We dug a bit into a hillock and built up three sides of firebrick reclaimed from an old chimney. There is a monstrous 20″ x 20″ paver as the base, the firebrick is dry-stacked (as this is a “temporary” setup), and a matching 20″ x 20″ paver on top. We shaped a few bricks for the terracotta pipe vent to direct the smoke out the back.

smoker firebox
smoker firebox
smoker firebox built into hill
smoker firebox built into hill

We filled in around the bricks and overtop the terracotta pipe with a clay-heavy soil. The front of the firebox was closed up with an old electrical panel cover – door opens to add more damp shavings; whole panel comes off when we need to dig out ashes! A bit of scavenged flashing helped to keep smoke from seeping out where the panel meets with the top paver.

The smoker box is several frames of wood stacked on each other. In the top frame we drilled some holes to slide electrical conduit through, from which we hung the meats! The lid is a full plywood pallet upsidown. Hard to see, but we inserted a long-probe brewing thermometer in the side to keep an eye on temperatures inside the box.

hillside smoker
hillside smoker

We initially made a hot fire of dry wood to have a good bed of coals and to ensure the pipe was warmed up so we would get an adequate draw – four feet of flame says our draw was too good and the temperature in the box was over 300 degrees F! We cooled the fire down by adding damp alder shavings and restricting the air intake. We cooled the smoke box down by wedging one of the frames up a bit to let some cool air mix in and by rotating the lid to let more smoke and heat out.

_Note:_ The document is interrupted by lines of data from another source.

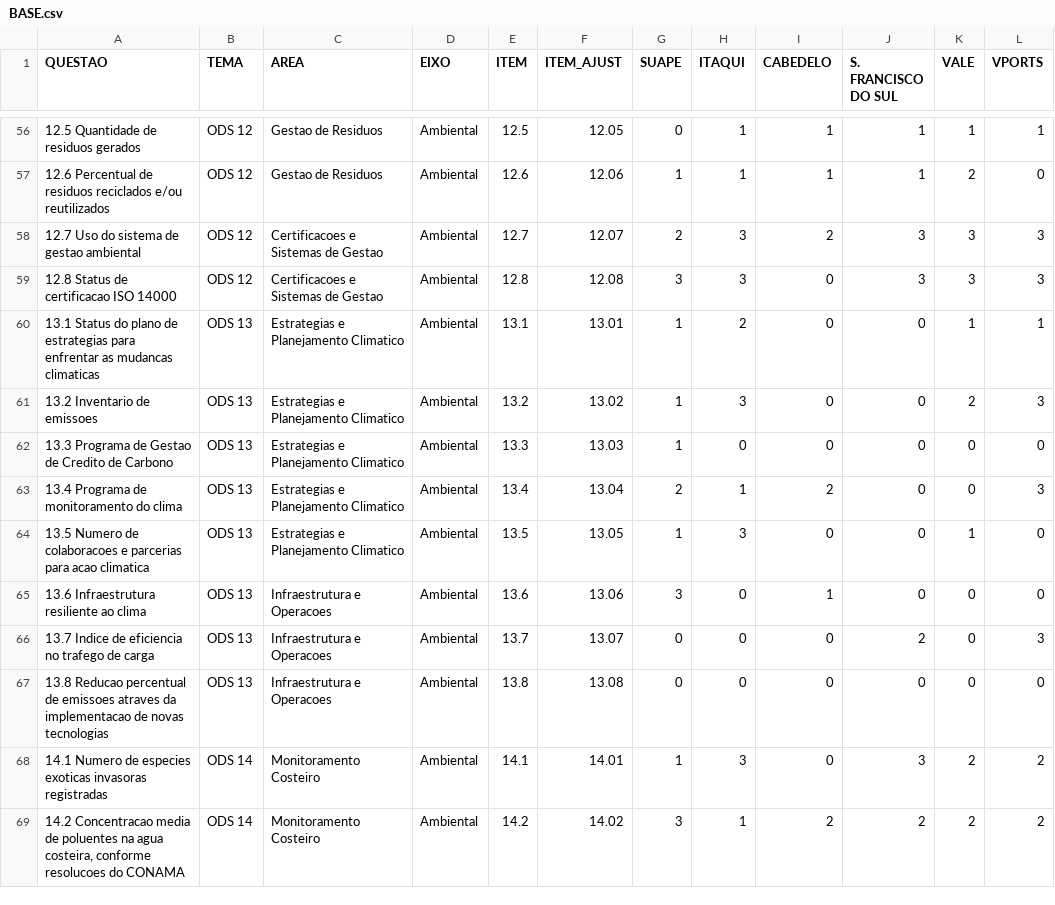
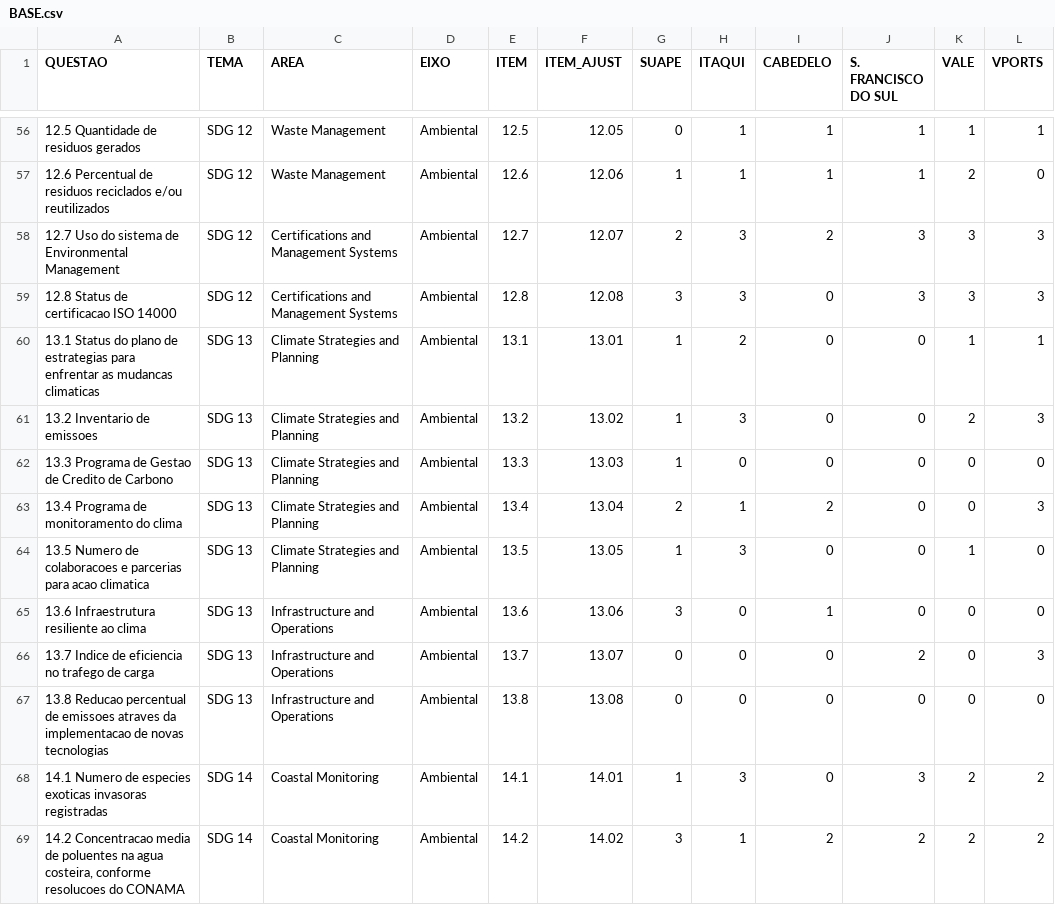
Before and after one commit to markuscarneiro/ods, a CSV file: BASE.csv, drawn as a sheet; only a part is shown, gaps mark what is left out; the diff covers the shown part only.

```diff
--- a/BASE.csv
+++ b/BASE.csv
@@ -56,14 +56,14 @@ QUESTAO;TEMA;AREA;EIXO;ITEM;ITEM_AJUST;SUAPE;ITAQUI;CABEDELO;S. FRANCISCO DO SUL
-12.5 Quantidade de residuos gerados;ODS 12;Gestao de Residuos;Ambiental;12.5;12.05;0;1;1;1;1;1
-12.6 Percentual de residuos reciclados e/ou reutilizados;ODS 12;Gestao de Residuos;Ambiental;12.6;12.06;1;1;1;1;2;0
-12.7 Uso do sistema de gestao ambiental;ODS 12;Certificacoes e Sistemas de Gestao;Ambiental;12.7;12.07;2;3;2;3;3;3
-12.8 Status de certificacao ISO 14000;ODS 12;Certificacoes e Sistemas de Gestao;Ambiental;12.8;12.08;3;3;0;3;3;3
-13.1 Status do plano de estrategias para enfrentar as mudancas climaticas;ODS 13;Estrategias e Planejamento Climatico;Ambiental;13.1;13.01;1;2;0;0;1;1
-13.2 Inventario de emissoes;ODS 13;Estrategias e Planejamento Climatico;Ambiental;13.2;13.02;1;3;0;0;2;3
-13.3 Programa de Gestao de Credito de Carbono;ODS 13;Estrategias e Planejamento Climatico;Ambiental;13.3;13.03;1;0;0;0;0;0
-13.4 Programa de monitoramento do clima;ODS 13;Estrategias e Planejamento Climatico;Ambiental;13.4;13.04;2;1;2;0;0;3
-13.5 Numero de colaboracoes e parcerias para acao climatica;ODS 13;Estrategias e Planejamento Climatico;Ambiental;13.5;13.05;1;3;0;0;1;0
-13.6 Infraestrutura resiliente ao clima;ODS 13;Infraestrutura e Operacoes;Ambiental;13.6;13.06;3;0;1;0;0;0
-13.7 Indice de eficiencia no trafego de carga;ODS 13;Infraestrutura e Operacoes;Ambiental;13.7;13.07;0;0;0;2;0;3
-13.8 Reducao percentual de emissoes atraves da implementacao de novas tecnologias;ODS 13;Infraestrutura e Operacoes;Ambiental;13.8;13.08;0;0;0;0;0;0
-14.1 Numero de especies exoticas invasoras registradas;ODS 14;Monitoramento Costeiro;Ambiental;14.1;14.01;1;3;0;3;2;2
-14.2 Concentracao media de poluentes na agua costeira, conforme resolucoes do CONAMA;ODS 14;Monitoramento Costeiro;Ambiental;14.2;14.02;3;1;2;2;2;2
+12.5 Quantidade de residuos gerados;SDG 12;Waste Management;Ambiental;12.5;12.05;0;1;1;1;1;1
+12.6 Percentual de residuos reciclados e/ou reutilizados;SDG 12;Waste Management;Ambiental;12.6;12.06;1;1;1;1;2;0
+12.7 Uso do sistema de Environmental Management;SDG 12;Certifications and Management Systems;Ambiental;12.7;12.07;2;3;2;3;3;3
+12.8 Status de certificacao ISO 14000;SDG 12;Certifications and Management Systems;Ambiental;12.8;12.08;3;3;0;3;3;3
+13.1 Status do plano de estrategias para enfrentar as mudancas climaticas;SDG 13;Climate Strategies and Planning;Ambiental;13.1;13.01;1;2;0;0;1;1
+13.2 Inventario de emissoes;SDG 13;Climate Strategies and Planning;Ambiental;13.2;13.02;1;3;0;0;2;3
+13.3 Programa de Gestao de Credito de Carbono;SDG 13;Climate Strategies and Planning;Ambiental;13.3;13.03;1;0;0;0;0;0
+13.4 Programa de monitoramento do clima;SDG 13;Climate Strategies and Planning;Ambiental;13.4;13.04;2;1;2;0;0;3
+13.5 Numero de colaboracoes e parcerias para acao climatica;SDG 13;Climate Strategies and Planning;Ambiental;13.5;13.05;1;3;0;0;1;0
+13.6 Infraestrutura resiliente ao clima;SDG 13;Infrastructure and Operations;Ambiental;13.6;13.06;3;0;1;0;0;0
+13.7 Indice de eficiencia no trafego de carga;SDG 13;Infrastructure and Operations;Ambiental;13.7;13.07;0;0;0;2;0;3
+13.8 Reducao percentual de emissoes atraves da implementacao de novas tecnologias;SDG 13;Infrastructure and Operations;Ambiental;13.8;13.08;0;0;0;0;0;0
+14.1 Numero de especies exoticas invasoras registradas;SDG 14;Coastal Monitoring;Ambiental;14.1;14.01;1;3;0;3;2;2
+14.2 Concentracao media de poluentes na agua costeira, conforme resolucoes do CONAMA;SDG 14;Coastal Monitoring;Ambiental;14.2;14.02;3;1;2;2;2;2
```
Also changed, not shown: 144 edited cells elsewhere in this file.
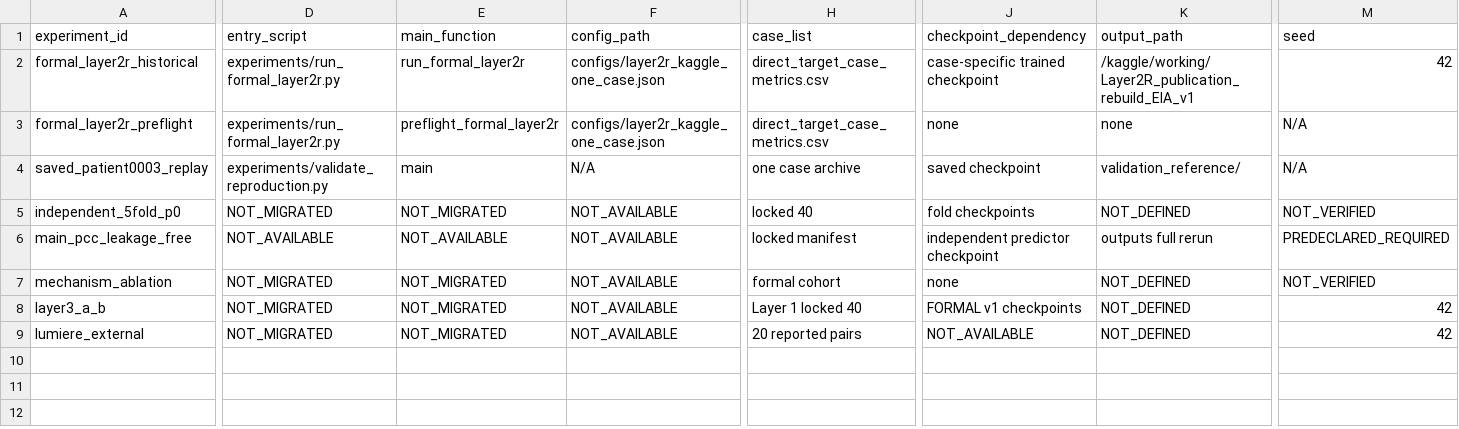
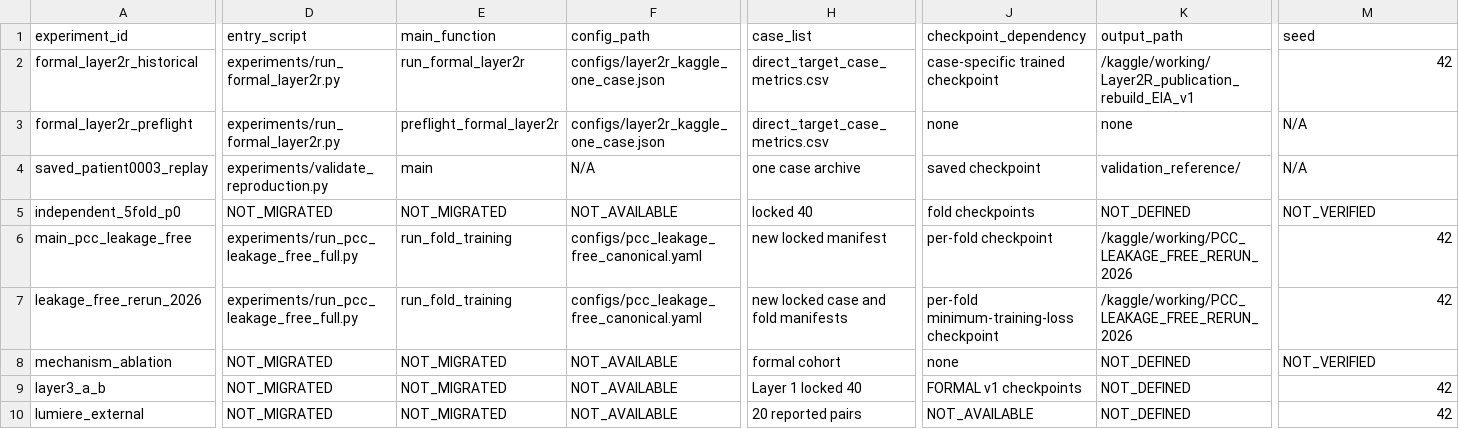
Before and after one commit to changxinjiresearch/PCC, a CSV file: docs/PCC_EXPERIMENT_REGISTRY.csv, drawn as a sheet; only a part is shown, gaps mark what is left out; rows hold the shown columns only; the diff covers the shown part only; the diff names each change by its address in the sheet, - before the commit and + after, or states it on an @@ line.

Commit message:
Establish leakage-free cross-case PCC rerun

```diff
--- a/docs/PCC_EXPERIMENT_REGISTRY.csv
+++ b/docs/PCC_EXPERIMENT_REGISTRY.csv
-D6 (entry_script): NOT_AVAILABLE
+D6 (entry_script): experiments/run_pcc_leakage_free_full.py
-E6 (main_function): NOT_AVAILABLE
+E6 (main_function): run_fold_training
-F6 (config_path): NOT_AVAILABLE
+F6 (config_path): configs/pcc_leakage_free_canonical.yaml
-H6 (case_list): locked manifest
+H6 (case_list): new locked manifest
-J6 (checkpoint_dependency): independent predictor checkpoint
+J6 (checkpoint_dependency): per-fold checkpoint
-K6 (output_path): outputs full rerun
+K6 (output_path): /kaggle/working/PCC_LEAKAGE_FREE_RERUN_2026
-M6 (seed): PREDECLARED_REQUIRED
+M6 (seed): 42
+row 7: leakage_free_rerun_2026 | experiments/run_pcc_leakage_free_full.py | run_fold_training | configs/pcc_leakage_free_canonical.yaml | new locked case and fold manifests | per-fold minimum-training-loss checkpoint | /kaggle/working/PCC_LEAKAGE_FREE_RERUN_2026 | 42
```
Also changed, not shown: 3 edited cells elsewhere in this file, 21 other files.
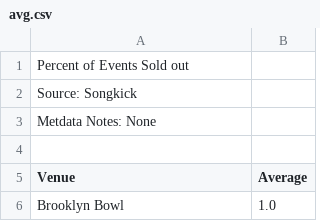
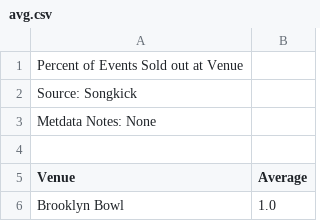
Before and after one commit to JohnWinter/JohnWinter.github.io, a CSV file: _posts/avg.csv, drawn as a sheet; only a part is shown.

Commit message:
what

```diff
--- a/_posts/avg.csv
+++ b/_posts/avg.csv
@@ -1,2 +1,2 @@
-Percent of Events Sold out,
+Percent of Events Sold out at Venue,
 Source: Songkick,
```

There was plenty of smoke passing through so we weren’t missing out on the whole reason for this setup.

Those tweaks did the trick and we landed right on target of 75 deg F. About 5 or 6 hours of smoking has left a very nice smokey flavour in the bacon – not subtle and not overpowering, I don’t think it get’s much better than this!

Bacon slab, skin on, with nipples!
Bacon slab, skin on, with nipples!
Bacon slices, nipple skin removed.
Bacon slices, nipple skin removed.

Best. Bacon. Ever. xD

What have we been up to?

… or what have we NOT?  (That might be a shorter list)

Here’s a short photo-tour of the happenings this spring:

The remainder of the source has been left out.